(Beginning of Data for this task)

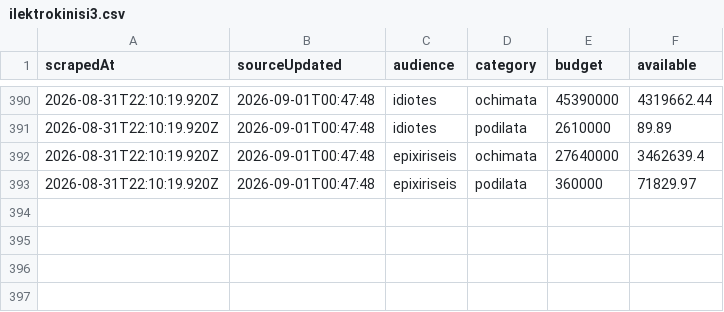
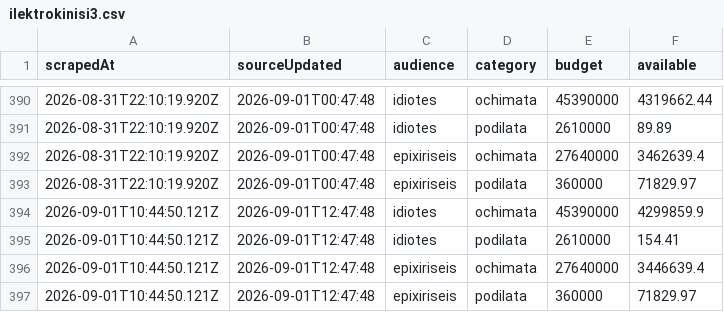
Before and after one commit to akosiaris-elastic/ki3, a CSV file: data/ilektrokinisi3.csv, drawn as a sheet; only a part is shown, gaps mark what is left out; the diff names each change by its address in the sheet, - before the commit and + after, or states it on an @@ line.

Commit message:
Flat: latest data (2026-09-01T10:44:50.184Z) {   "date": "2026-09-01T10:44:50.184Z",   "files": [     {       "name": "data/ilektrokinisi3.csv",       "deltaBytes": 325,       "source": "https://kinoumeilektrika3.gov.gr/ilektrokinisi3/"     }   ] }

```diff
--- a/data/ilektrokinisi3.csv
+++ b/data/ilektrokinisi3.csv
+row 394: 2026-09-01T10:44:50.121Z | 2026-09-01T12:47:48 | idiotes | ochimata | 45390000 | 4299859.9
+row 395: 2026-09-01T10:44:50.121Z | 2026-09-01T12:47:48 | idiotes | podilata | 2610000 | 154.41
+row 396: 2026-09-01T10:44:50.121Z | 2026-09-01T12:47:48 | epixiriseis | ochimata | 27640000 | 3446639.4
+row 397: 2026-09-01T10:44:50.121Z | 2026-09-01T12:47:48 | epixiriseis | podilata | 360000 | 71829.97
```
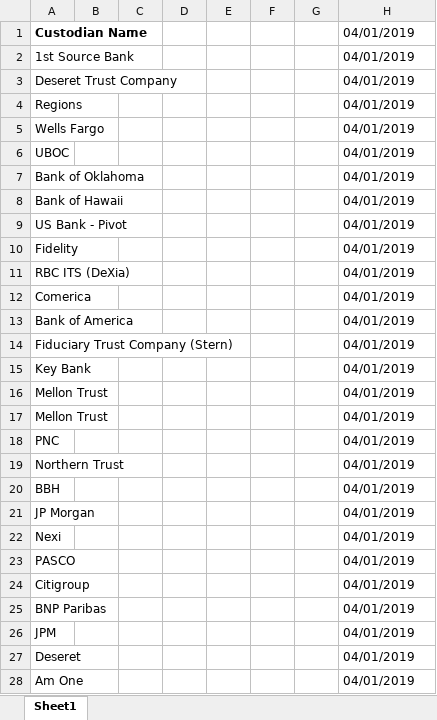
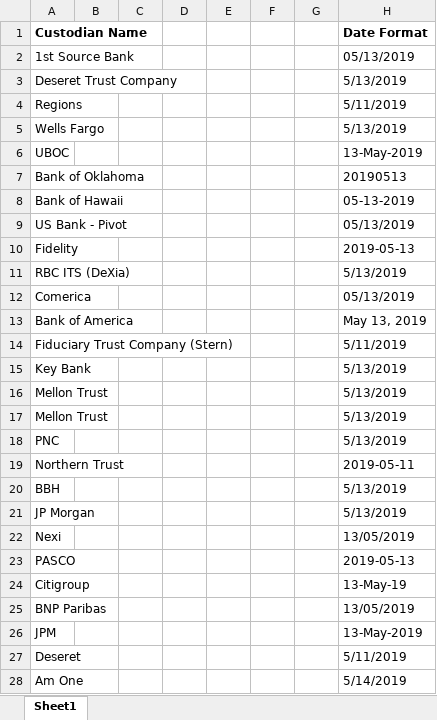
Before and after one commit to loka625/Smart-Parking-System-using-opencv, an Excel workbook: Prod Excel.xlsx, sheet Sheet1, drawn as a sheet; only a part is shown; values as stored, in another font and other column widths than the file's, no borders; the diff covers the shown part only; the diff names each change by its address in the sheet, - before the commit and + after, or states it on an @@ line.

Commit message:
Add files via upload

```diff
--- a/Prod Excel.xlsx (sheet Sheet1)
+++ b/Prod Excel.xlsx (sheet Sheet1)
-H1: 04/01/2019
+H1: Date Format
-H1 bold: off
+H1 bold: on
-H2 (Date Format): 04/01/2019
+H2 (Date Format): 05/13/2019
-H3 (Date Format): 04/01/2019
+H3 (Date Format): 5/13/2019
-H4 (Date Format): 04/01/2019
+H4 (Date Format): 5/11/2019
-H5 (Date Format): 04/01/2019
+H5 (Date Format): 5/13/2019
-H6 (Date Format): 04/01/2019
+H6 (Date Format): 13-May-2019
-H7 (Date Format): 04/01/2019
+H7 (Date Format): 20190513
-H8 (Date Format): 04/01/2019
+H8 (Date Format): 05-13-2019
-H9 (Date Format): 04/01/2019
+H9 (Date Format): 05/13/2019
-H10 (Date Format): 04/01/2019
+H10 (Date Format): 2019-05-13
-H11 (Date Format): 04/01/2019
+H11 (Date Format): 5/13/2019
-H12 (Date Format): 04/01/2019
+H12 (Date Format): 05/13/2019
-H13 (Date Format): 04/01/2019
+H13 (Date Format): May 13, 2019
-H14 (Date Format): 04/01/2019
+H14 (Date Format): 5/11/2019
-H15:H18 (Date Format): 04/01/2019
+H15:H18 (Date Format): 5/13/2019
-H19 (Date Format): 04/01/2019
+H19 (Date Format): 2019-05-11
-H20:H21 (Date Format): 04/01/2019
+H20:H21 (Date Format): 5/13/2019
-H22 (Date Format): 04/01/2019
+H22 (Date Format): 13/05/2019
-H23 (Date Format): 04/01/2019
+H23 (Date Format): 2019-05-13
-H24 (Date Format): 04/01/2019
+H24 (Date Format): 13-May-19
-H25 (Date Format): 04/01/2019
+H25 (Date Format): 13/05/2019
-H26 (Date Format): 04/01/2019
+H26 (Date Format): 13-May-2019
-H27 (Date Format): 04/01/2019
+H27 (Date Format): 5/11/2019
-H28 (Date Format): 04/01/2019
+H28 (Date Format): 5/14/2019
```
Also changed, not shown: 3 edited cells elsewhere in this sheet.
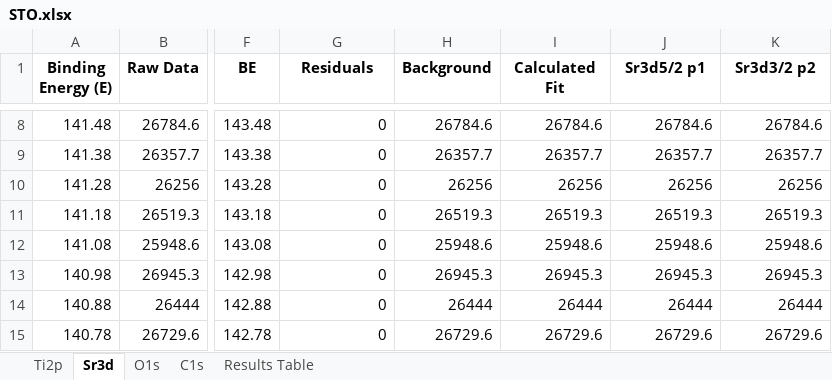
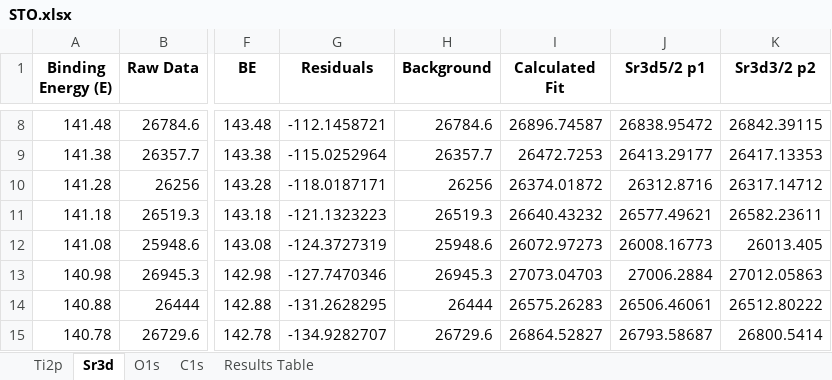
Before and after one commit to KherveFitting/KherveFitting, an Excel workbook: DATA/UKSAF/STO.xlsx, sheet Sr3d, drawn as a sheet; only a part is shown, gaps mark what is left out; values as stored, in another font and other column widths than the file's, no borders; charts and pictures not drawn; the diff covers the shown part only; the diff names each change by its address in the sheet, - before the commit and + after, or states it on an @@ line.

```diff
--- a/DATA/UKSAF/STO.xlsx (sheet Sr3d)
+++ b/DATA/UKSAF/STO.xlsx (sheet Sr3d)
-G8 (Residuals): 0
+G8 (Residuals): -112.1458721
-I8 (Calculated Fit): 26784.6
+I8 (Calculated Fit): 26896.74587
-J8 (Sr3d5/2 p1): 26784.6
+J8 (Sr3d5/2 p1): 26838.95472
-K8 (Sr3d3/2 p2): 26784.6
+K8 (Sr3d3/2 p2): 26842.39115
-G9 (Residuals): 0
+G9 (Residuals): -115.0252964
-I9 (Calculated Fit): 26357.7
+I9 (Calculated Fit): 26472.7253
-J9 (Sr3d5/2 p1): 26357.7
+J9 (Sr3d5/2 p1): 26413.29177
-K9 (Sr3d3/2 p2): 26357.7
+K9 (Sr3d3/2 p2): 26417.13353
-G10 (Residuals): 0
+G10 (Residuals): -118.0187171
-I10 (Calculated Fit): 26256
+I10 (Calculated Fit): 26374.01872
-J10 (Sr3d5/2 p1): 26256
+J10 (Sr3d5/2 p1): 26312.8716
-K10 (Sr3d3/2 p2): 26256
+K10 (Sr3d3/2 p2): 26317.14712
-G11 (Residuals): 0
+G11 (Residuals): -121.1323223
-I11 (Calculated Fit): 26519.3
+I11 (Calculated Fit): 26640.43232
-J11 (Sr3d5/2 p1): 26519.3
+J11 (Sr3d5/2 p1): 26577.49621
-K11 (Sr3d3/2 p2): 26519.3
+K11 (Sr3d3/2 p2): 26582.23611
-G12 (Residuals): 0
+G12 (Residuals): -124.3727319
-I12 (Calculated Fit): 25948.6
+I12 (Calculated Fit): 26072.97273
-J12 (Sr3d5/2 p1): 25948.6
+J12 (Sr3d5/2 p1): 26008.16773
-K12 (Sr3d3/2 p2): 25948.6
+K12 (Sr3d3/2 p2): 26013.405
-G13 (Residuals): 0
+G13 (Residuals): -127.7470346
-I13 (Calculated Fit): 26945.3
+I13 (Calculated Fit): 27073.04703
-J13 (Sr3d5/2 p1): 26945.3
+J13 (Sr3d5/2 p1): 27006.2884
-K13 (Sr3d3/2 p2): 26945.3
+K13 (Sr3d3/2 p2): 27012.05863
-G14 (Residuals): 0
+G14 (Residuals): -131.2628295
-I14 (Calculated Fit): 26444
+I14 (Calculated Fit): 26575.26283
-J14 (Sr3d5/2 p1): 26444
+J14 (Sr3d5/2 p1): 26506.46061
-K14 (Sr3d3/2 p2): 26444
+K14 (Sr3d3/2 p2): 26512.80222
-G15 (Residuals): 0
+G15 (Residuals): -134.9282707
-I15 (Calculated Fit): 26729.6
+I15 (Calculated Fit): 26864.52827
-J15 (Sr3d5/2 p1): 26729.6
+J15 (Sr3d5/2 p1): 26793.58687
-K15 (Sr3d3/2 p2): 26729.6
+K15 (Sr3d3/2 p2): 26800.5414
```
Also changed, not shown: 726 edited cells elsewhere in this sheet, charts or pictures, 3 other files.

(End of Data for this task)

■ Task to carry out
Reproduce the data above without a single change, please, but without its pictures.

■ Response to this task
Before and after one commit to akosiaris-elastic/ki3, a CSV file: data/ilektrokinisi3.csv, drawn as a sheet; only a part is shown, gaps mark what is left out; the diff names each change by its address in the sheet, - before the commit and + after, or states it on an @@ line.

Commit message:
Flat: latest data (2026-09-01T10:44:50.184Z) {   "date": "2026-09-01T10:44:50.184Z",   "files": [     {       "name": "data/ilektrokinisi3.csv",       "deltaBytes": 325,       "source": "https://kinoumeilektrika3.gov.gr/ilektrokinisi3/"     }   ] }

```diff
--- a/data/ilektrokinisi3.csv
+++ b/data/ilektrokinisi3.csv
+row 394: 2026-09-01T10:44:50.121Z | 2026-09-01T12:47:48 | idiotes | ochimata | 45390000 | 4299859.9
+row 395: 2026-09-01T10:44:50.121Z | 2026-09-01T12:47:48 | idiotes | podilata | 2610000 | 154.41
+row 396: 2026-09-01T10:44:50.121Z | 2026-09-01T12:47:48 | epixiriseis | ochimata | 27640000 | 3446639.4
+row 397: 2026-09-01T10:44:50.121Z | 2026-09-01T12:47:48 | epixiriseis | podilata | 360000 | 71829.97
```
Before and after one commit to loka625/Smart-Parking-System-using-opencv, an Excel workbook: Prod Excel.xlsx, sheet Sheet1, drawn as a sheet; only a part is shown; values as stored, in another font and other column widths than the file's, no borders; the diff covers the shown part only; the diff names each change by its address in the sheet, - before the commit and + after, or states it on an @@ line.

Commit message:
Add files via upload

```diff
--- a/Prod Excel.xlsx (sheet Sheet1)
+++ b/Prod Excel.xlsx (sheet Sheet1)
-H1: 04/01/2019
+H1: Date Format
-H1 bold: off
+H1 bold: on
-H2 (Date Format): 04/01/2019
+H2 (Date Format): 05/13/2019
-H3 (Date Format): 04/01/2019
+H3 (Date Format): 5/13/2019
-H4 (Date Format): 04/01/2019
+H4 (Date Format): 5/11/2019
-H5 (Date Format): 04/01/2019
+H5 (Date Format): 5/13/2019
-H6 (Date Format): 04/01/2019
+H6 (Date Format): 13-May-2019
-H7 (Date Format): 04/01/2019
+H7 (Date Format): 20190513
-H8 (Date Format): 04/01/2019
+H8 (Date Format): 05-13-2019
-H9 (Date Format): 04/01/2019
+H9 (Date Format): 05/13/2019
-H10 (Date Format): 04/01/2019
+H10 (Date Format): 2019-05-13
-H11 (Date Format): 04/01/2019
+H11 (Date Format): 5/13/2019
-H12 (Date Format): 04/01/2019
+H12 (Date Format): 05/13/2019
-H13 (Date Format): 04/01/2019
+H13 (Date Format): May 13, 2019
-H14 (Date Format): 04/01/2019
+H14 (Date Format): 5/11/2019
-H15:H18 (Date Format): 04/01/2019
+H15:H18 (Date Format): 5/13/2019
-H19 (Date Format): 04/01/2019
+H19 (Date Format): 2019-05-11
-H20:H21 (Date Format): 04/01/2019
+H20:H21 (Date Format): 5/13/2019
-H22 (Date Format): 04/01/2019
+H22 (Date Format): 13/05/2019
-H23 (Date Format): 04/01/2019
+H23 (Date Format): 2019-05-13
-H24 (Date Format): 04/01/2019
+H24 (Date Format): 13-May-19
-H25 (Date Format): 04/01/2019
+H25 (Date Format): 13/05/2019
-H26 (Date Format): 04/01/2019
+H26 (Date Format): 13-May-2019
-H27 (Date Format): 04/01/2019
+H27 (Date Format): 5/11/2019
-H28 (Date Format): 04/01/2019
+H28 (Date Format): 5/14/2019
```
Also changed, not shown: 3 edited cells elsewhere in this sheet.
Before and after one commit to KherveFitting/KherveFitting, an Excel workbook: DATA/UKSAF/STO.xlsx, sheet Sr3d, drawn as a sheet; only a part is shown, gaps mark what is left out; values as stored, in another font and other column widths than the file's, no borders; charts and pictures not drawn; the diff covers the shown part only; the diff names each change by its address in the sheet, - before the commit and + after, or states it on an @@ line.

```diff
--- a/DATA/UKSAF/STO.xlsx (sheet Sr3d)
+++ b/DATA/UKSAF/STO.xlsx (sheet Sr3d)
-G8 (Residuals): 0
+G8 (Residuals): -112.1458721
-I8 (Calculated Fit): 26784.6
+I8 (Calculated Fit): 26896.74587
-J8 (Sr3d5/2 p1): 26784.6
+J8 (Sr3d5/2 p1): 26838.95472
-K8 (Sr3d3/2 p2): 26784.6
+K8 (Sr3d3/2 p2): 26842.39115
-G9 (Residuals): 0
+G9 (Residuals): -115.0252964
-I9 (Calculated Fit): 26357.7
+I9 (Calculated Fit): 26472.7253
-J9 (Sr3d5/2 p1): 26357.7
+J9 (Sr3d5/2 p1): 26413.29177
-K9 (Sr3d3/2 p2): 26357.7
+K9 (Sr3d3/2 p2): 26417.13353
-G10 (Residuals): 0
+G10 (Residuals): -118.0187171
-I10 (Calculated Fit): 26256
+I10 (Calculated Fit): 26374.01872
-J10 (Sr3d5/2 p1): 26256
+J10 (Sr3d5/2 p1): 26312.8716
-K10 (Sr3d3/2 p2): 26256
+K10 (Sr3d3/2 p2): 26317.14712
-G11 (Residuals): 0
+G11 (Residuals): -121.1323223
-I11 (Calculated Fit): 26519.3
+I11 (Calculated Fit): 26640.43232
-J11 (Sr3d5/2 p1): 26519.3
+J11 (Sr3d5/2 p1): 26577.49621
-K11 (Sr3d3/2 p2): 26519.3
+K11 (Sr3d3/2 p2): 26582.23611
-G12 (Residuals): 0
+G12 (Residuals): -124.3727319
-I12 (Calculated Fit): 25948.6
+I12 (Calculated Fit): 26072.97273
-J12 (Sr3d5/2 p1): 25948.6
+J12 (Sr3d5/2 p1): 26008.16773
-K12 (Sr3d3/2 p2): 25948.6
+K12 (Sr3d3/2 p2): 26013.405
-G13 (Residuals): 0
+G13 (Residuals): -127.7470346
-I13 (Calculated Fit): 26945.3
+I13 (Calculated Fit): 27073.04703
-J13 (Sr3d5/2 p1): 26945.3
+J13 (Sr3d5/2 p1): 27006.2884
-K13 (Sr3d3/2 p2): 26945.3
+K13 (Sr3d3/2 p2): 27012.05863
-G14 (Residuals): 0
+G14 (Residuals): -131.2628295
-I14 (Calculated Fit): 26444
+I14 (Calculated Fit): 26575.26283
-J14 (Sr3d5/2 p1): 26444
+J14 (Sr3d5/2 p1): 26506.46061
-K14 (Sr3d3/2 p2): 26444
+K14 (Sr3d3/2 p2): 26512.80222
-G15 (Residuals): 0
+G15 (Residuals): -134.9282707
-I15 (Calculated Fit): 26729.6
+I15 (Calculated Fit): 26864.52827
-J15 (Sr3d5/2 p1): 26729.6
+J15 (Sr3d5/2 p1): 26793.58687
-K15 (Sr3d3/2 p2): 26729.6
+K15 (Sr3d3/2 p2): 26800.5414
```
Also changed, not shown: 726 edited cells elsewhere in this sheet, charts or pictures, 3 other files.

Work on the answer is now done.